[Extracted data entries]
=== Begin Enclosure ===

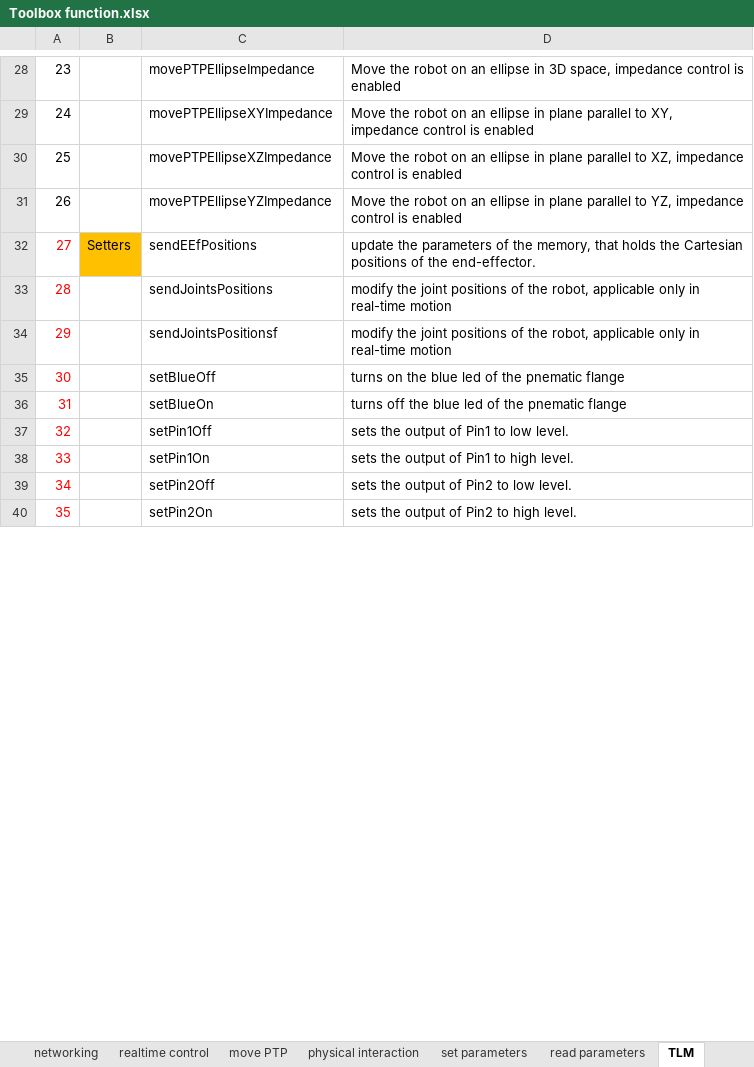
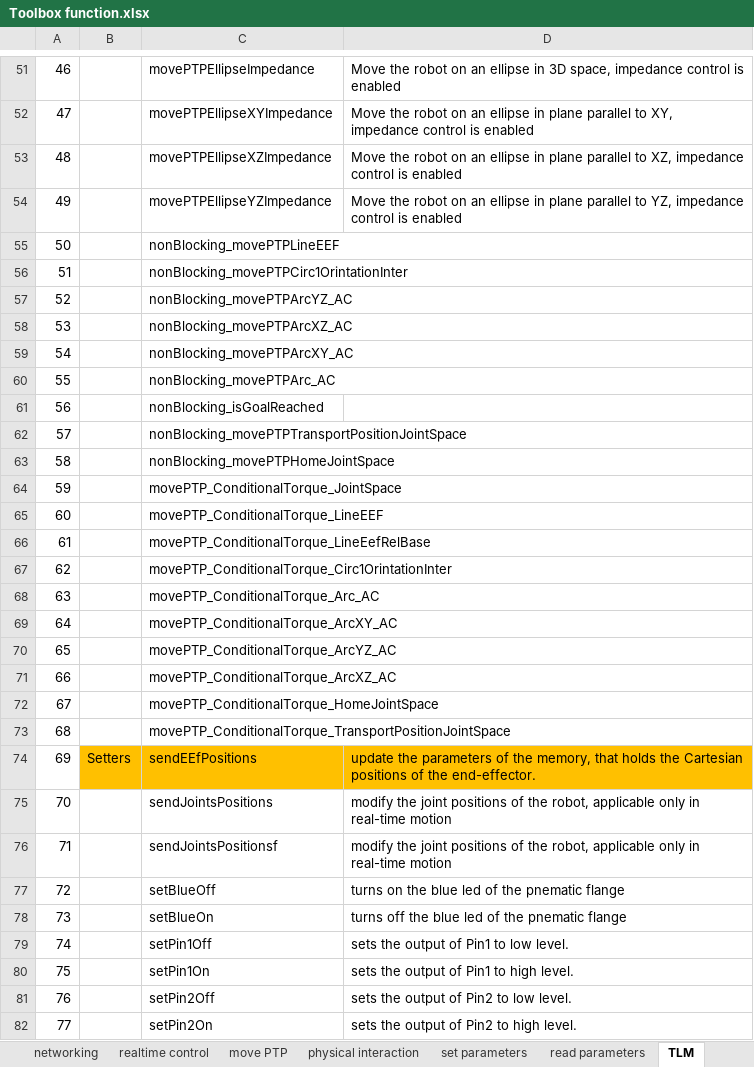
Before and after one commit to Modi1987/KST-Kuka-Sunrise-Toolbox, an Excel workbook: Toolbox function.xlsx, sheet TLM, drawn as a sheet; only a part is shown, gaps mark what is left out; values as stored, in another font and other column widths than the file's, no borders; addresses are those after the commit; the diff covers the shown part only; the diff names each change by its address in the sheet, - before the commit and + after, or states it on an @@ line.

```diff
--- a/Toolbox function.xlsx (sheet TLM)
+++ b/Toolbox function.xlsx (sheet TLM)
@@ column A renumbered between rows 10 and 118 @@
+row 55: 50 |  | nonBlocking_movePTPLineEEF
+row 56: 51 |  | nonBlocking_movePTPCirc1OrintationInter
+row 57: 52 |  | nonBlocking_movePTPArcYZ_AC
+row 58: 53 |  | nonBlocking_movePTPArcXZ_AC
+row 59: 54 |  | nonBlocking_movePTPArcXY_AC
+row 60: 55 |  | nonBlocking_movePTPArc_AC
+row 61: 56 |  | nonBlocking_isGoalReached
+row 62: 57 |  | nonBlocking_movePTPTransportPositionJointSpace
+row 63: 58 |  | nonBlocking_movePTPHomeJointSpace
+row 64: 59 |  | movePTP_ConditionalTorque_JointSpace
+row 65: 60 |  | movePTP_ConditionalTorque_LineEEF
+row 66: 61 |  | movePTP_ConditionalTorque_LineEefRelBase
+row 67: 62 |  | movePTP_ConditionalTorque_Circ1OrintationInter
+row 68: 63 |  | movePTP_ConditionalTorque_Arc_AC
+row 69: 64 |  | movePTP_ConditionalTorque_ArcXY_AC
+row 70: 65 |  | movePTP_ConditionalTorque_ArcYZ_AC
+row 71: 66 |  | movePTP_ConditionalTorque_ArcXZ_AC
+row 72: 67 |  | movePTP_ConditionalTorque_HomeJointSpace
+row 73: 68 |  | movePTP_ConditionalTorque_TransportPositionJointSpace
-A74:A82 text colour: #FF0000
+A74:A82 text colour: black
-C74:D74 fill: none
+C74:D74 fill: #FFC000
```
Also changed, not shown: 24 added rows, 38 removed rows, 3 moved rows, 2 edited cells and cell formats elsewhere in this sheet, sheet physical interaction, sheet realtime control, sheet networking, other sheet tabs.
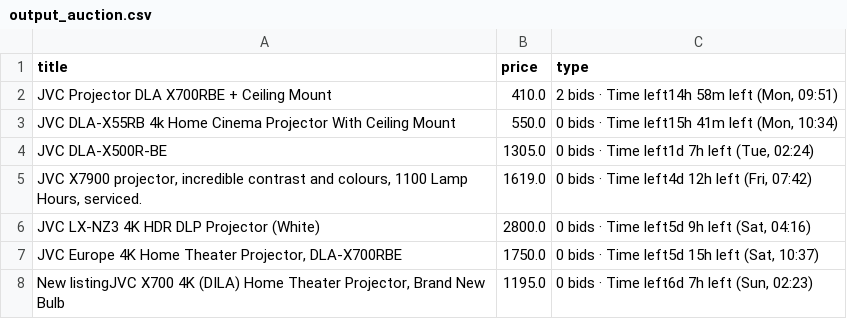
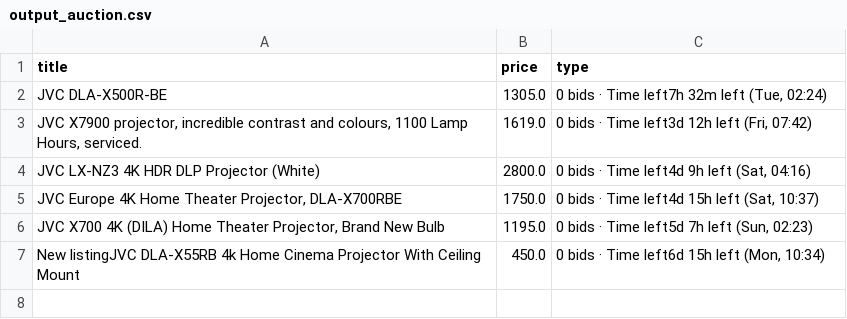
Before and after one commit to LFCottrell/Ebay_JVC, a CSV file: output_auction.csv, drawn as a sheet.

```diff
--- a/output_auction.csv
+++ b/output_auction.csv
@@ -1,8 +1,7 @@
 title,price,type
-JVC Projector DLA X700RBE + Ceiling Mount ,410.0,"2 bids · Time left14h 58m left (Mon, 09:51)"
-JVC DLA-X55RB 4k Home Cinema Projector With Ceiling Mount,550.0,"0 bids · Time left15h 41m left (Mon, 10:34)"
-JVC DLA-X500R-BE,1305.0,"0 bids · Time left1d 7h left (Tue, 02:24)"
-"JVC X7900 projector, incredible contrast and colours, 1100 Lamp Hours, serviced.",1619.0,"0 bids · Time left4d 12h left (Fri, 07:42)"
-JVC LX-NZ3 4K HDR DLP Projector (White),2800.0,"0 bids · Time left5d 9h left (Sat, 04:16)"
-"JVC Europe 4K Home Theater Projector, DLA-X700RBE",1750.0,"0 bids · Time left5d 15h left (Sat, 10:37)"
-"New listingJVC  X700 4K (DILA) Home Theater Projector, Brand New Bulb",1195.0,"0 bids · Time left6d 7h left (Sun, 02:23)"
+JVC DLA-X500R-BE,1305.0,"0 bids · Time left7h 32m left (Tue, 02:24)"
+"JVC X7900 projector, incredible contrast and colours, 1100 Lamp Hours, serviced.",1619.0,"0 bids · Time left3d 12h left (Fri, 07:42)"
+JVC LX-NZ3 4K HDR DLP Projector (White),2800.0,"0 bids · Time left4d 9h left (Sat, 04:16)"
+"JVC Europe 4K Home Theater Projector, DLA-X700RBE",1750.0,"0 bids · Time left4d 15h left (Sat, 10:37)"
+"JVC  X700 4K (DILA) Home Theater Projector, Brand New Bulb",1195.0,"0 bids · Time left5d 7h left (Sun, 02:23)"
+New listingJVC DLA-X55RB 4k Home Cinema Projector With Ceiling Mount,450.0,"0 bids · Time left6d 15h left (Mon, 10:34)"
```
Also changed, not shown: 1 other file.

=== End Enclosure ===

With the pictures left aside, set down each entry above exactly as it stands.

● **Answer for this exercise**:
Before and after one commit to Modi1987/KST-Kuka-Sunrise-Toolbox, an Excel workbook: Toolbox function.xlsx, sheet TLM, drawn as a sheet; only a part is shown, gaps mark what is left out; values as stored, in another font and other column widths than the file's, no borders; addresses are those after the commit; the diff covers the shown part only; the diff names each change by its address in the sheet, - before the commit and + after, or states it on an @@ line.

```diff
--- a/Toolbox function.xlsx (sheet TLM)
+++ b/Toolbox function.xlsx (sheet TLM)
@@ column A renumbered between rows 10 and 118 @@
+row 55: 50 |  | nonBlocking_movePTPLineEEF
+row 56: 51 |  | nonBlocking_movePTPCirc1OrintationInter
+row 57: 52 |  | nonBlocking_movePTPArcYZ_AC
+row 58: 53 |  | nonBlocking_movePTPArcXZ_AC
+row 59: 54 |  | nonBlocking_movePTPArcXY_AC
+row 60: 55 |  | nonBlocking_movePTPArc_AC
+row 61: 56 |  | nonBlocking_isGoalReached
+row 62: 57 |  | nonBlocking_movePTPTransportPositionJointSpace
+row 63: 58 |  | nonBlocking_movePTPHomeJointSpace
+row 64: 59 |  | movePTP_ConditionalTorque_JointSpace
+row 65: 60 |  | movePTP_ConditionalTorque_LineEEF
+row 66: 61 |  | movePTP_ConditionalTorque_LineEefRelBase
+row 67: 62 |  | movePTP_ConditionalTorque_Circ1OrintationInter
+row 68: 63 |  | movePTP_ConditionalTorque_Arc_AC
+row 69: 64 |  | movePTP_ConditionalTorque_ArcXY_AC
+row 70: 65 |  | movePTP_ConditionalTorque_ArcYZ_AC
+row 71: 66 |  | movePTP_ConditionalTorque_ArcXZ_AC
+row 72: 67 |  | movePTP_ConditionalTorque_HomeJointSpace
+row 73: 68 |  | movePTP_ConditionalTorque_TransportPositionJointSpace
-A74:A82 text colour: #FF0000
+A74:A82 text colour: black
-C74:D74 fill: none
+C74:D74 fill: #FFC000
```
Also changed, not shown: 24 added rows, 38 removed rows, 3 moved rows, 2 edited cells and cell formats elsewhere in this sheet, sheet physical interaction, sheet realtime control, sheet networking, other sheet tabs.
Before and after one commit to LFCottrell/Ebay_JVC, a CSV file: output_auction.csv, drawn as a sheet.

```diff
--- a/output_auction.csv
+++ b/output_auction.csv
@@ -1,8 +1,7 @@
 title,price,type
-JVC Projector DLA X700RBE + Ceiling Mount ,410.0,"2 bids · Time left14h 58m left (Mon, 09:51)"
-JVC DLA-X55RB 4k Home Cinema Projector With Ceiling Mount,550.0,"0 bids · Time left15h 41m left (Mon, 10:34)"
-JVC DLA-X500R-BE,1305.0,"0 bids · Time left1d 7h left (Tue, 02:24)"
-"JVC X7900 projector, incredible contrast and colours, 1100 Lamp Hours, serviced.",1619.0,"0 bids · Time left4d 12h left (Fri, 07:42)"
-JVC LX-NZ3 4K HDR DLP Projector (White),2800.0,"0 bids · Time left5d 9h left (Sat, 04:16)"
-"JVC Europe 4K Home Theater Projector, DLA-X700RBE",1750.0,"0 bids · Time left5d 15h left (Sat, 10:37)"
-"New listingJVC  X700 4K (DILA) Home Theater Projector, Brand New Bulb",1195.0,"0 bids · Time left6d 7h left (Sun, 02:23)"
+JVC DLA-X500R-BE,1305.0,"0 bids · Time left7h 32m left (Tue, 02:24)"
+"JVC X7900 projector, incredible contrast and colours, 1100 Lamp Hours, serviced.",1619.0,"0 bids · Time left3d 12h left (Fri, 07:42)"
+JVC LX-NZ3 4K HDR DLP Projector (White),2800.0,"0 bids · Time left4d 9h left (Sat, 04:16)"
+"JVC Europe 4K Home Theater Projector, DLA-X700RBE",1750.0,"0 bids · Time left4d 15h left (Sat, 10:37)"
+"JVC  X700 4K (DILA) Home Theater Projector, Brand New Bulb",1195.0,"0 bids · Time left5d 7h left (Sun, 02:23)"
+New listingJVC DLA-X55RB 4k Home Cinema Projector With Ceiling Mount,450.0,"0 bids · Time left6d 15h left (Mon, 10:34)"
```
Also changed, not shown: 1 other file.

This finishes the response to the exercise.